Code change snippets
Content starts

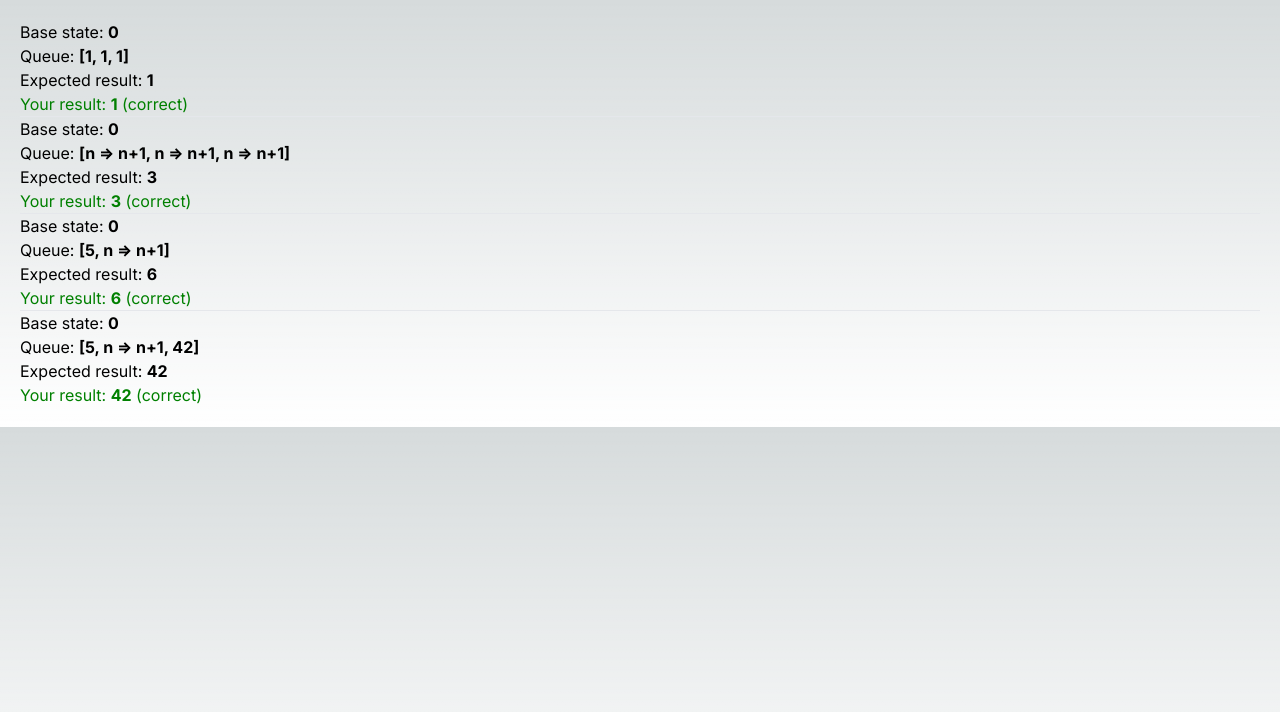
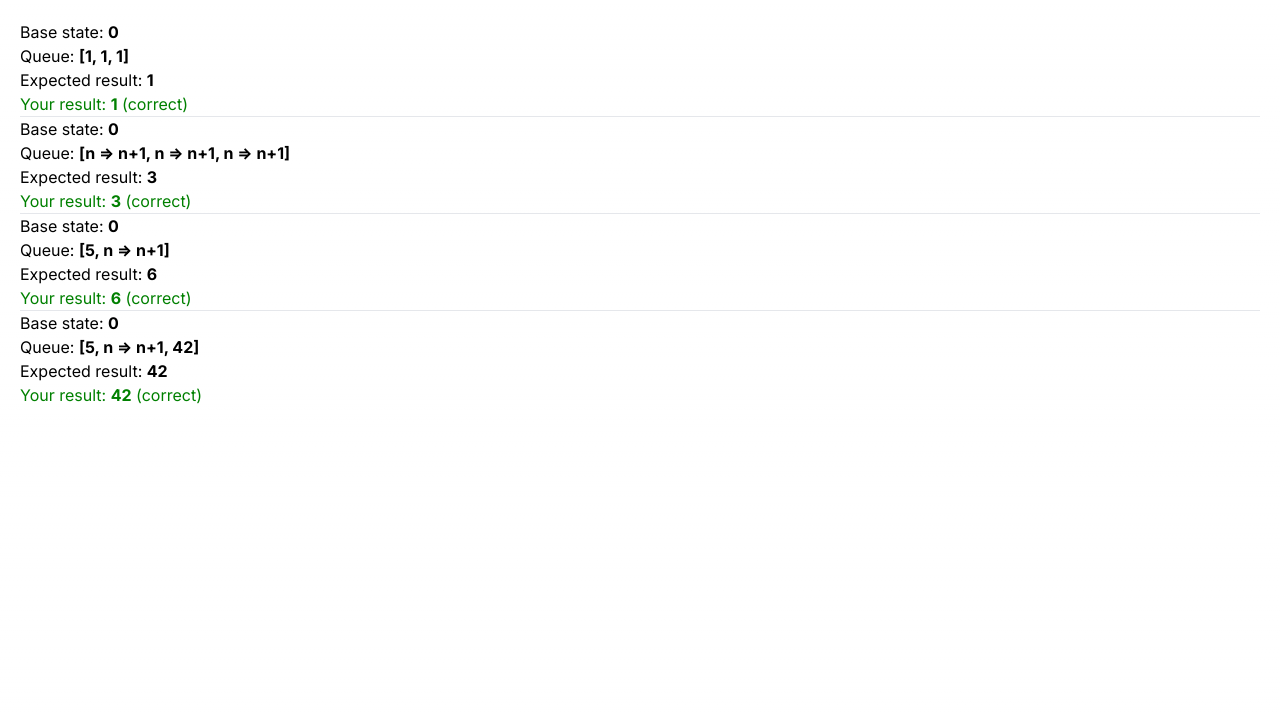
Before and after one commit to chut89/demo-set-intersection-client, a Next.js app: page /process-state-queue in a window 1280 px wide. Shown: the top 712 px of the page. Built offline with nearby package versions, Linux system fonts and the light colour scheme.

Commit message:
make background homogeneous

```diff
--- a/src/app/globals.css
+++ b/src/app/globals.css
@@ -23,7 +23,7 @@ body {
       transparent,
       rgb(var(--background-end-rgb))
     )
-    rgb(var(--background-start-rgb));
+    rgb(var(--background-end-rgb));
 
   font-family: sans-serif;
   margin: 20px;
```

Content ends

**WORK TO COMPLETE:**
Search term "globals": return each line of the data that contains it.

**ANSWER BELOW:**
--- a/src/app/globals.css
+++ b/src/app/globals.css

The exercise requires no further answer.